Assignment =>
Each line below that contains "Kami" should be counted. Give only the total.

Data to use =>
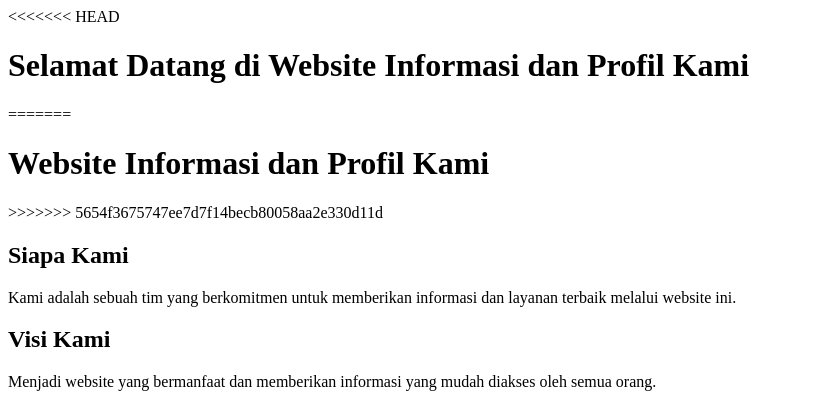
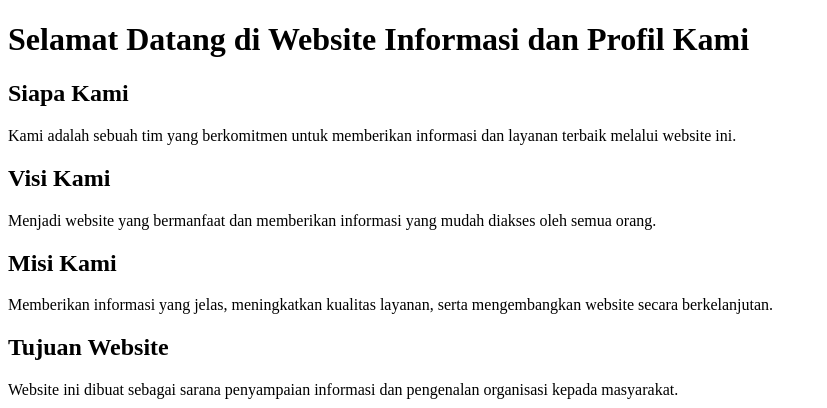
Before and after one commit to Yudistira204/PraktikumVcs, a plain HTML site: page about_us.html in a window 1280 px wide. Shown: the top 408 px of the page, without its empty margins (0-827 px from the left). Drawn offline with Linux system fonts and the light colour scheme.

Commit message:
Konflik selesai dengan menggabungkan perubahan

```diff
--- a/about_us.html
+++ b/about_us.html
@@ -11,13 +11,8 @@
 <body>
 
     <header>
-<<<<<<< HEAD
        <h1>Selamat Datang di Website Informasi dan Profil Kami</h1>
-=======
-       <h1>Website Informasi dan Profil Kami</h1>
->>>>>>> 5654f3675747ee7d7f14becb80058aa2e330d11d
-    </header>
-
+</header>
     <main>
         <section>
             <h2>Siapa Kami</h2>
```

Your solution =>
3